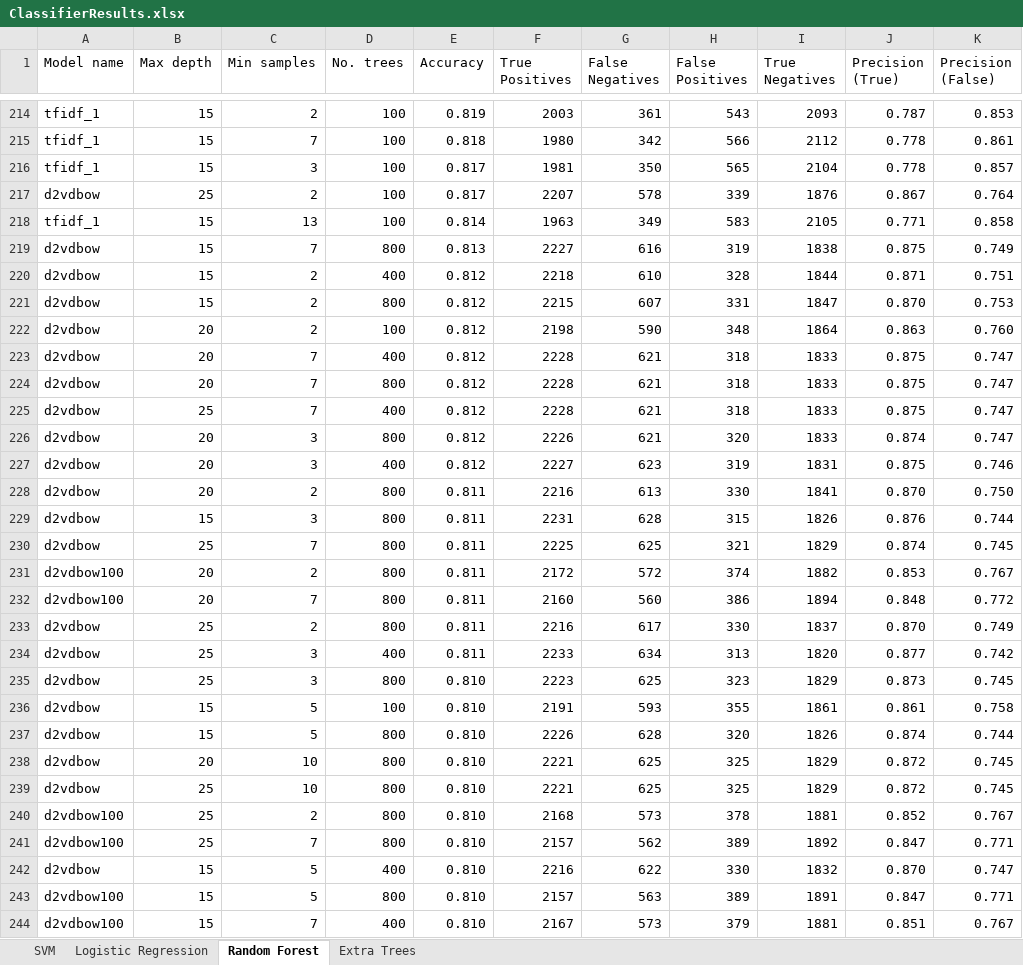
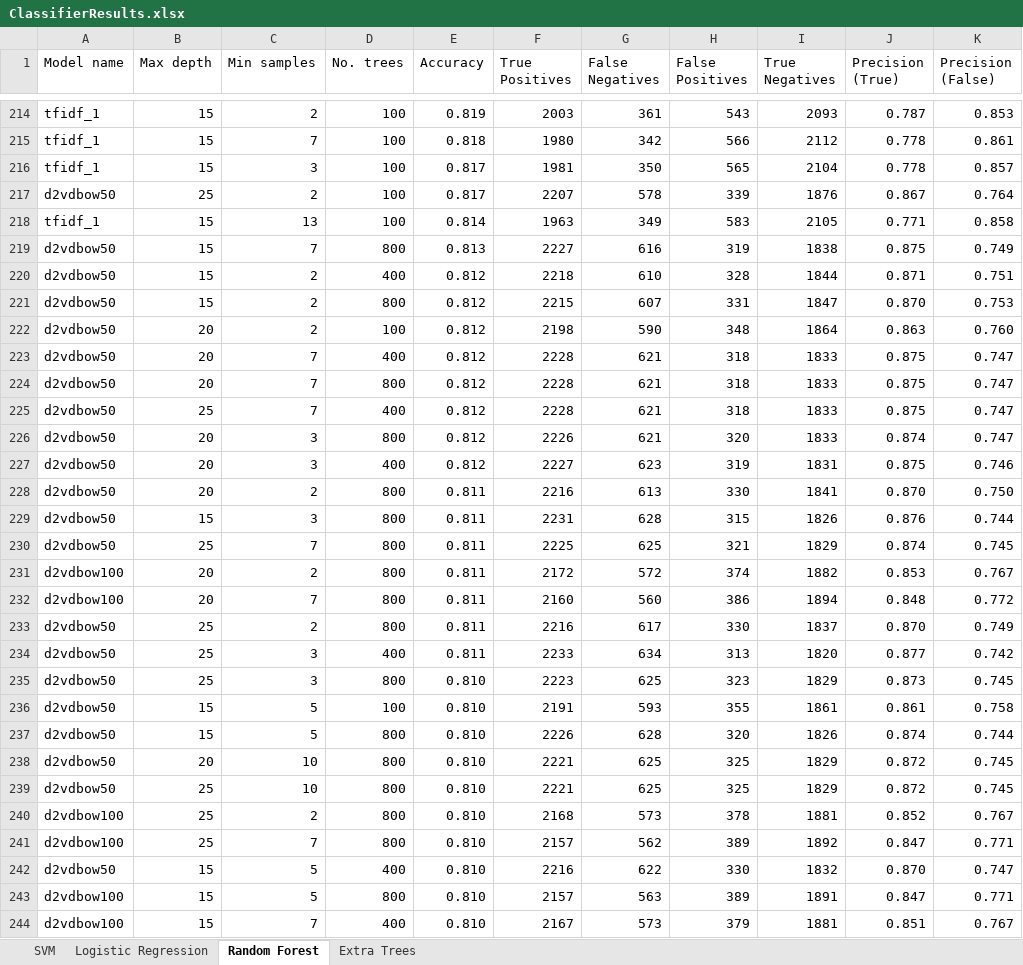
Before and after one commit to ysthakur/nlp-playground, an Excel workbook: imdb_reviews/classifier_results/ClassifierResults.xlsx, sheet Random Forest, drawn as a sheet; only a part is shown, gaps mark what is left out; values as stored, in another font and other column widths than the file's, no borders; the diff covers the shown part only; the diff names each change by its address in the sheet, - before the commit and + after, or states it on an @@ line.

```diff
--- a/imdb_reviews/classifier_results/ClassifierResults.xlsx (sheet Random Forest)
+++ b/imdb_reviews/classifier_results/ClassifierResults.xlsx (sheet Random Forest)
-A217 (Model name): d2vdbow
+A217 (Model name): d2vdbow50
-A219:A230 (Model name): d2vdbow
+A219:A230 (Model name): d2vdbow50
-A233:A239 (Model name): d2vdbow
+A233:A239 (Model name): d2vdbow50
-A242 (Model name): d2vdbow
+A242 (Model name): d2vdbow50
```
Also changed, not shown: 33 edited cells elsewhere in this sheet, sheet Extra Trees, sheet Logistic Regression, sheet SVM.
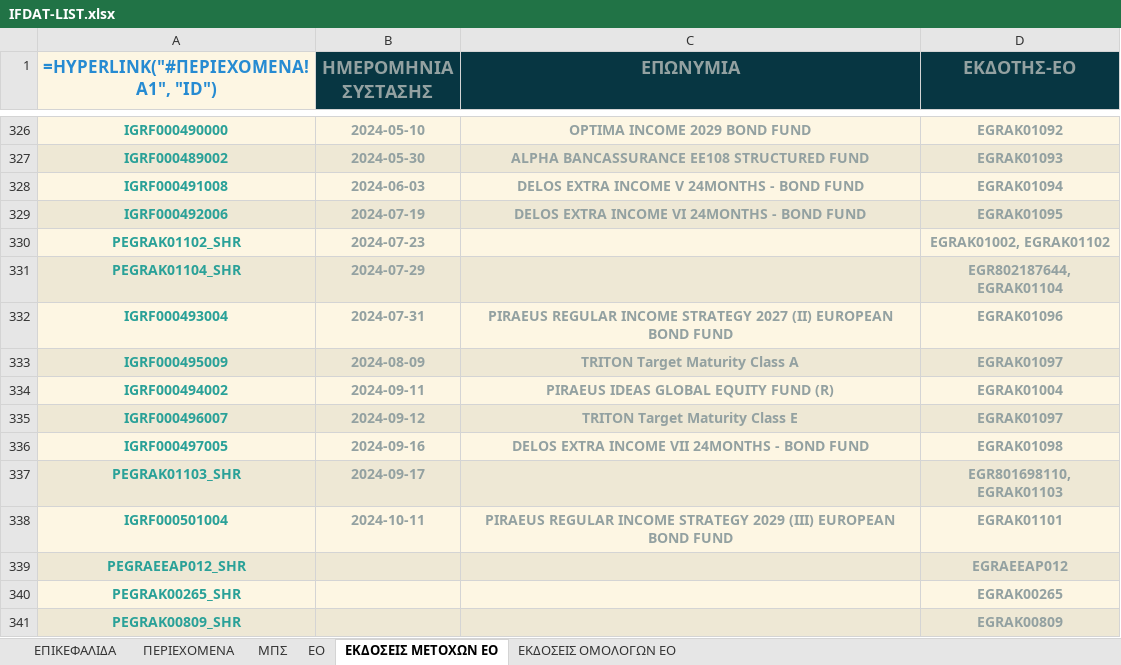
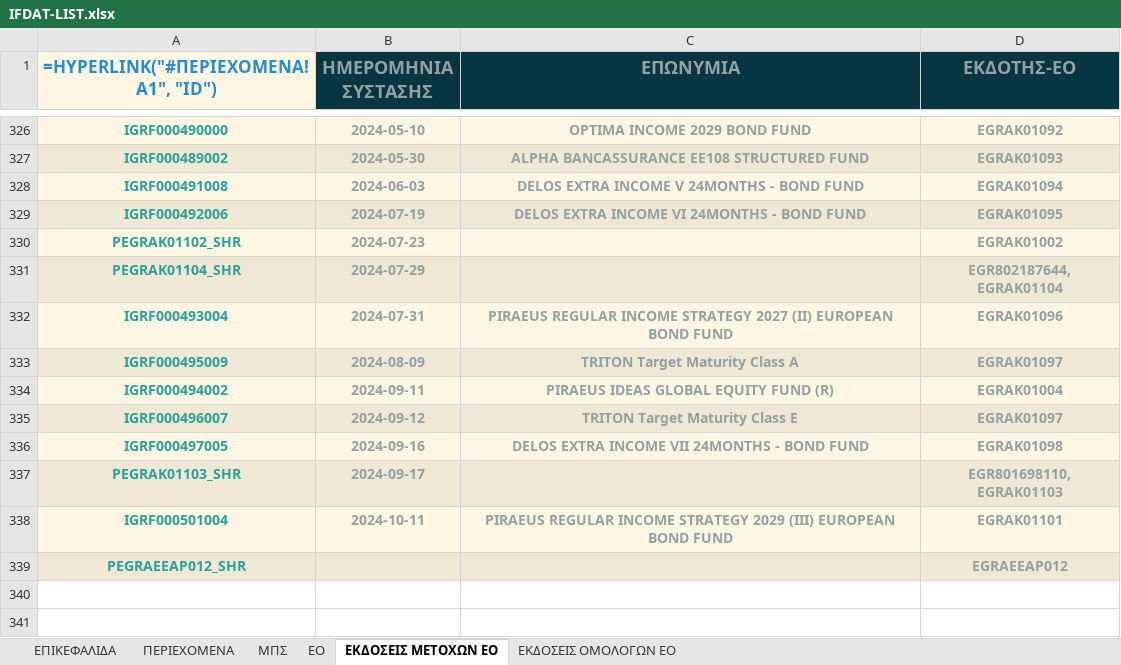
Before and after one commit to lerooze/ifdat-docs, an Excel workbook: docs/source/_static/structure/IFDAT-LIST.xlsx, sheet ΕΚΔΟΣΕΙΣ ΜΕΤΟΧΩΝ ΕΟ, drawn as a sheet; only a part is shown, gaps mark what is left out; values as stored, in another font and other column widths than the file's, no borders; formulas without a stored value are shown as written; the diff names each change by its address in the sheet, - before the commit and + after, or states it on an @@ line.

```diff
--- a/docs/source/_static/structure/IFDAT-LIST.xlsx (sheet ΕΚΔΟΣΕΙΣ ΜΕΤΟΧΩΝ ΕΟ)
+++ b/docs/source/_static/structure/IFDAT-LIST.xlsx (sheet ΕΚΔΟΣΕΙΣ ΜΕΤΟΧΩΝ ΕΟ)
-D330 (ΕΚΔΟΤΗΣ-ΕΟ): EGRAK01002, EGRAK01102
+D330 (ΕΚΔΟΤΗΣ-ΕΟ): EGRAK01002
-row 340: PEGRAK00265_SHR |  |  | EGRAK00265
-row 341: PEGRAK00809_SHR |  |  | EGRAK00809
```
Also changed, not shown: sheet ΜΠΣ, sheet EO, sheet ΕΠΙΚΕΦΑΛΙΔΑ, docs/source/_static/structure/IFDAT_DATAMODEL.xlsx, docs/source/_static/structure/IFDAT_TEMPLATE.xlsx, 28 other files.
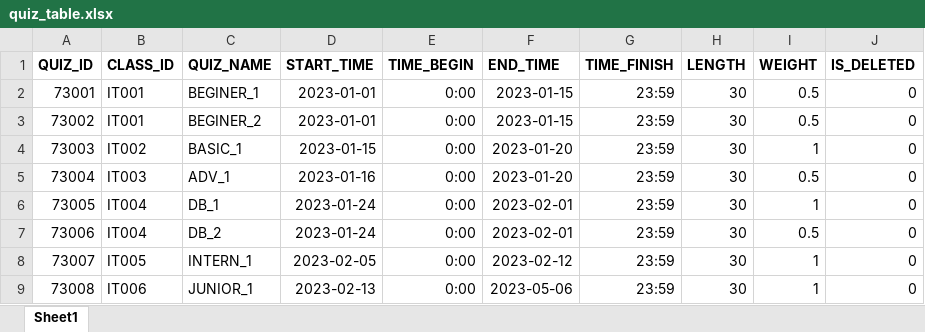
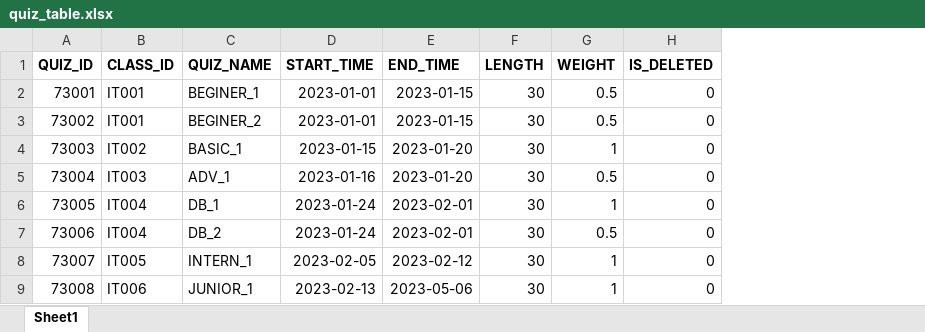
Before and after one commit to duythien2212/MiniProject_SE104, an Excel workbook: database/generate_data/quiz_table.xlsx, sheet Sheet1, drawn as a sheet; values as stored, in another font and other column widths than the file's, no borders; the diff names each change by its address in the sheet, - before the commit and + after, or states it on an @@ line.

Commit message:
Add files via upload
Generate example for database.

```diff
--- a/database/generate_data/quiz_table.xlsx (sheet Sheet1)
+++ b/database/generate_data/quiz_table.xlsx (sheet Sheet1)
-column E (TIME_BEGIN), rows 2-9: all 0:00
-column G (TIME_FINISH), rows 2-9: all 23:59
```
Also changed, not shown: 1 other file.
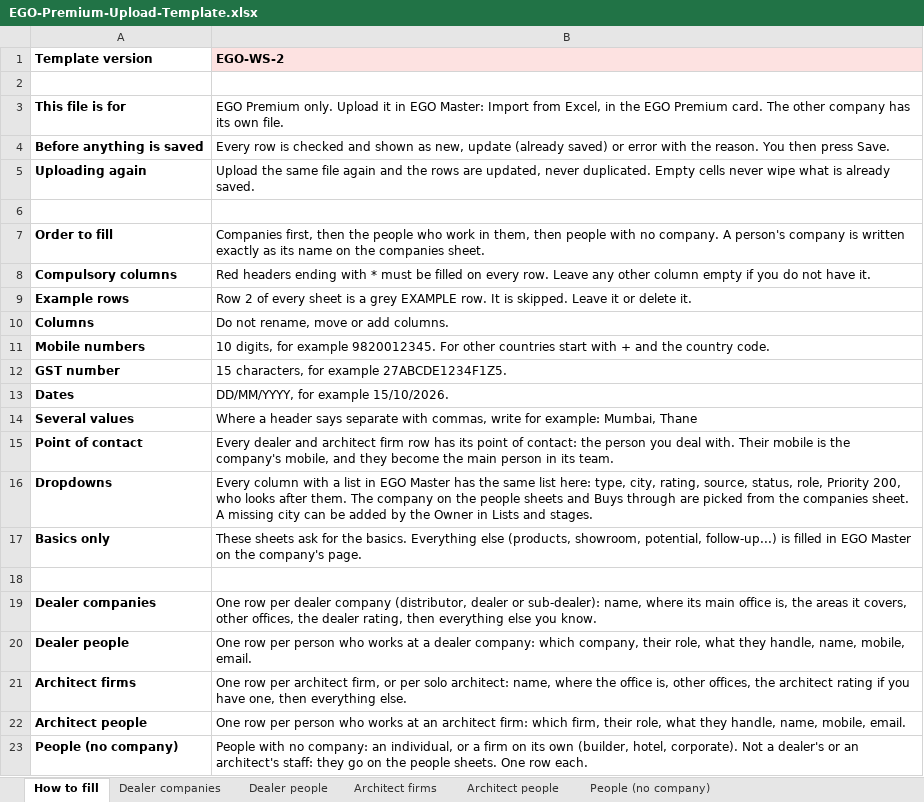
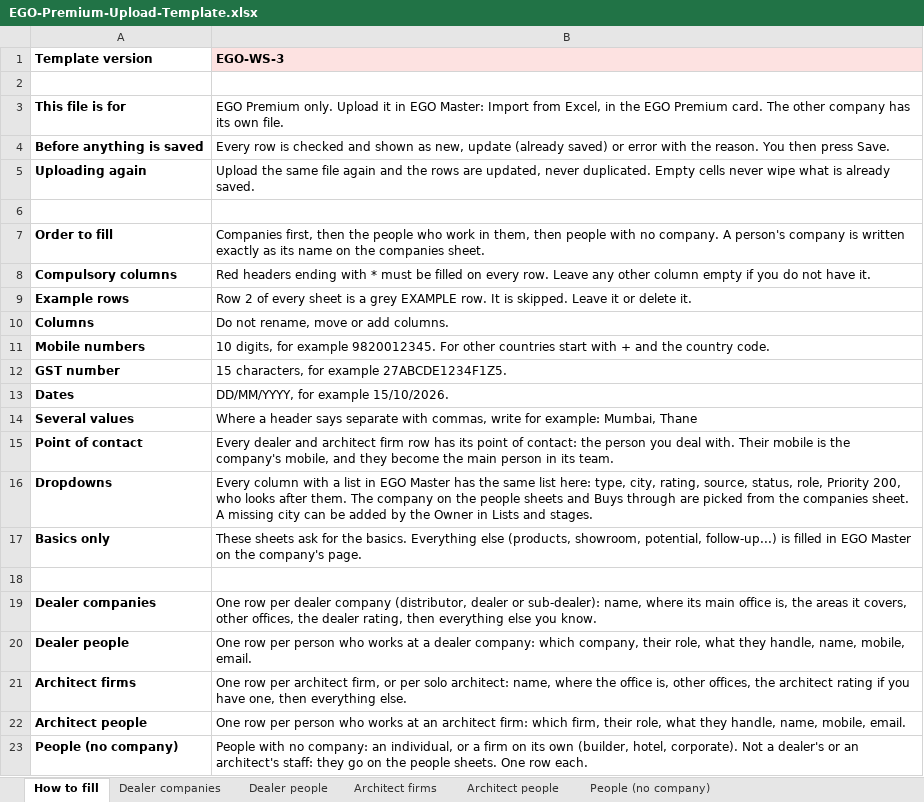
Before and after one commit to Sandy-zippy/kickscale-landing, an Excel workbook: ego/EGO-Premium-Upload-Template.xlsx, sheet How to fill, drawn as a sheet; values as stored, in another font and other column widths than the file's, no borders; the diff names each change by its address in the sheet, - before the commit and + after, or states it on an @@ line.

```diff
--- a/ego/EGO-Premium-Upload-Template.xlsx (sheet How to fill)
+++ b/ego/EGO-Premium-Upload-Template.xlsx (sheet How to fill)
-B1: EGO-WS-2
+B1: EGO-WS-3
```
Also changed, not shown: sheet Dealer companies, ego/Big-E-Upload-Template.xlsx, ego/EGO-Inventory-Upload-Template.xlsx, 3 other files.
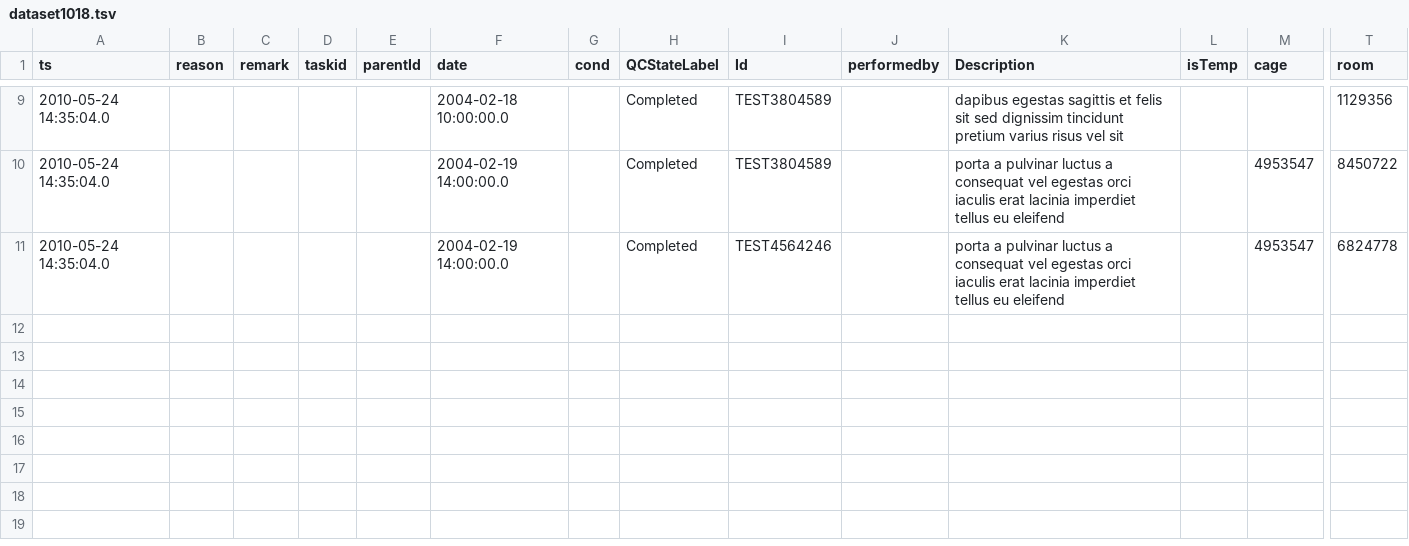
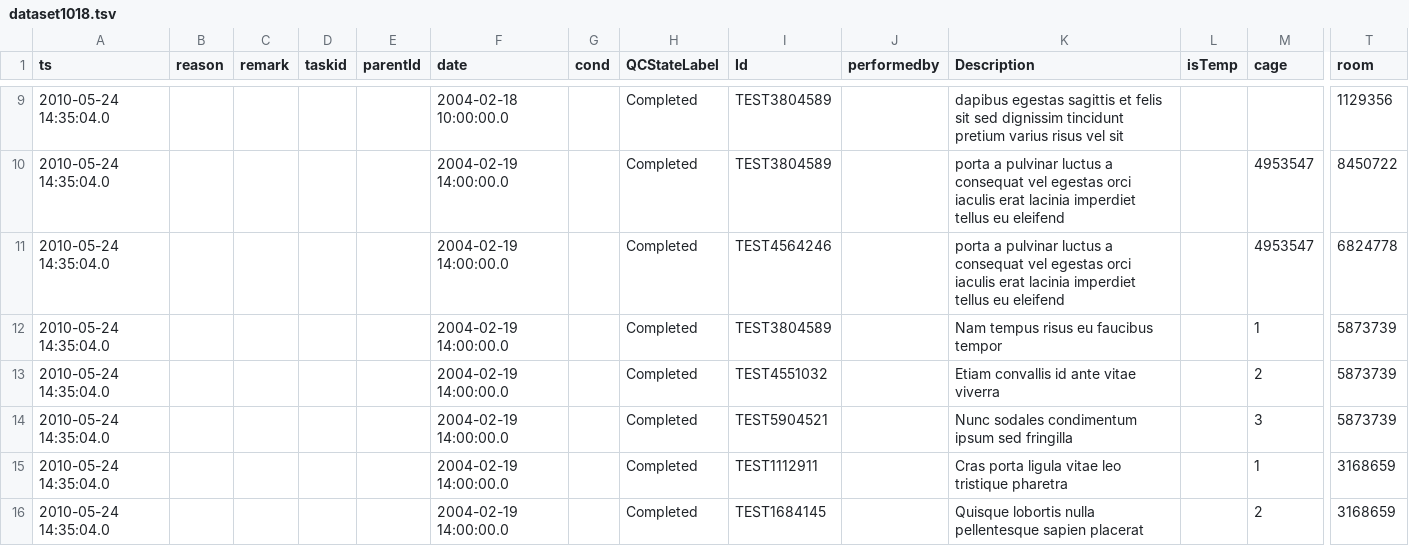
Before and after one commit to LabKey/cnprcEHRModules, a TSV file: cnprc_ehr/resources/referenceStudy/datasets/dataset1018.tsv, drawn as a sheet; only a part is shown, gaps mark what is left out; rows hold the shown columns only; the diff names each change by its address in the sheet, - before the commit and + after, or states it on an @@ line.

```diff
--- a/cnprc_ehr/resources/referenceStudy/datasets/dataset1018.tsv
+++ b/cnprc_ehr/resources/referenceStudy/datasets/dataset1018.tsv
+row 12: 2010-05-24 14:35:04.0 |  |  |  |  | 2004-02-19 14:00:00.0 |  | Completed | TEST3804589 |  | Nam tempus risus eu faucibus tempor |  | 1 | 5873739
+row 13: 2010-05-24 14:35:04.0 |  |  |  |  | 2004-02-19 14:00:00.0 |  | Completed | TEST4551032 |  | Etiam convallis id ante vitae viverra |  | 2 | 5873739
+row 14: 2010-05-24 14:35:04.0 |  |  |  |  | 2004-02-19 14:00:00.0 |  | Completed | TEST5904521 |  | Nunc sodales condimentum ipsum sed fringilla |  | 3 | 5873739
+row 15: 2010-05-24 14:35:04.0 |  |  |  |  | 2004-02-19 14:00:00.0 |  | Completed | TEST1112911 |  | Cras porta ligula vitae leo tristique pharetra |  | 1 | 3168659
+row 16: 2010-05-24 14:35:04.0 |  |  |  |  | 2004-02-19 14:00:00.0 |  | Completed | TEST1684145 |  | Quisque lobortis nulla pellentesque sapien placerat |  | 2 | 3168659
```
Also changed, not shown: cnprc_ehr/resources/referenceStudy/datasets/dataset5024.tsv, 8 other files.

* * * * * * *

Exercise - Would you show each line of the listing above that has the string "Premium"?

Task result -
Before and after one commit to Sandy-zippy/kickscale-landing, an Excel workbook: ego/EGO-Premium-Upload-Template.xlsx, sheet How to fill, drawn as a sheet; values as stored, in another font and other column widths than the file's, no borders; the diff names each change by its address in the sheet, - before the commit and + after, or states it on an @@ line.
--- a/ego/EGO-Premium-Upload-Template.xlsx (sheet How to fill)
+++ b/ego/EGO-Premium-Upload-Template.xlsx (sheet How to fill)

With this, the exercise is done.